- _YOUR TASK_: Give the records again exactly. Pictures do not belong in the copy.

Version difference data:
◆ ◆ ◆ ◆

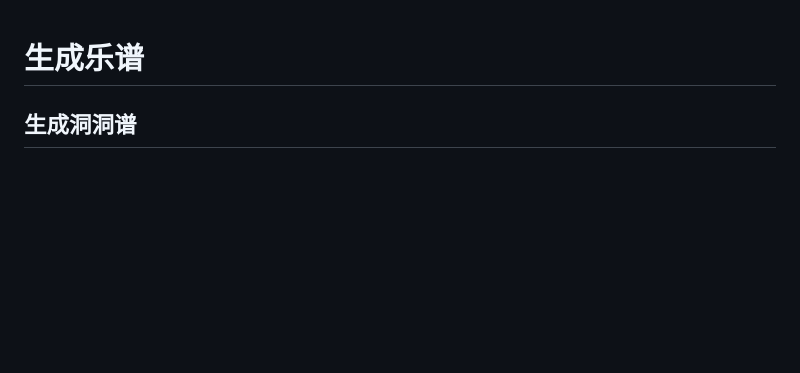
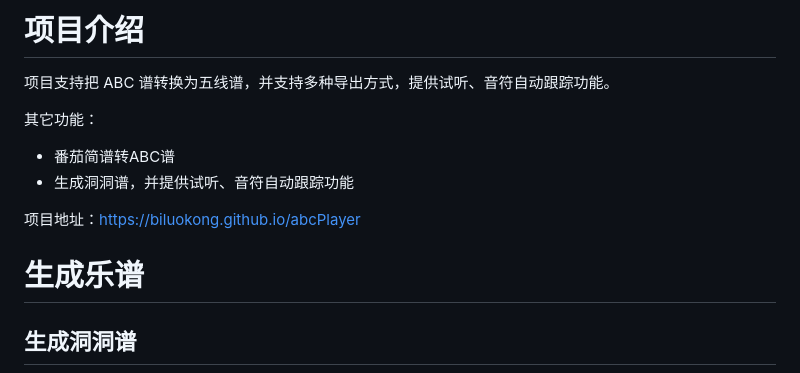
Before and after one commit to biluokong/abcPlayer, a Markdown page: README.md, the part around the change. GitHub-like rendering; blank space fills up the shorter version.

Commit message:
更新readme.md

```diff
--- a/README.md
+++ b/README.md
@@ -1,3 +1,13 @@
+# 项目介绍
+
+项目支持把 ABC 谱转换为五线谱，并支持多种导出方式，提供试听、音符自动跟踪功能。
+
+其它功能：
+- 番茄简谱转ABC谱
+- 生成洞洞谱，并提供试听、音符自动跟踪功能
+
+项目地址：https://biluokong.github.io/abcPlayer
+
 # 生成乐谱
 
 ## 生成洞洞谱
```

◆ ◆ ◆ ◆

- _ANSWER AREA_:
Before and after one commit to biluokong/abcPlayer, a Markdown page: README.md, the part around the change. GitHub-like rendering; blank space fills up the shorter version.

Commit message:
更新readme.md

```diff
--- a/README.md
+++ b/README.md
@@ -1,3 +1,13 @@
+# 项目介绍
+
+项目支持把 ABC 谱转换为五线谱，并支持多种导出方式，提供试听、音符自动跟踪功能。
+
+其它功能：
+- 番茄简谱转ABC谱
+- 生成洞洞谱，并提供试听、音符自动跟踪功能
+
+项目地址：https://biluokong.github.io/abcPlayer
+
 # 生成乐谱
 
 ## 生成洞洞谱
```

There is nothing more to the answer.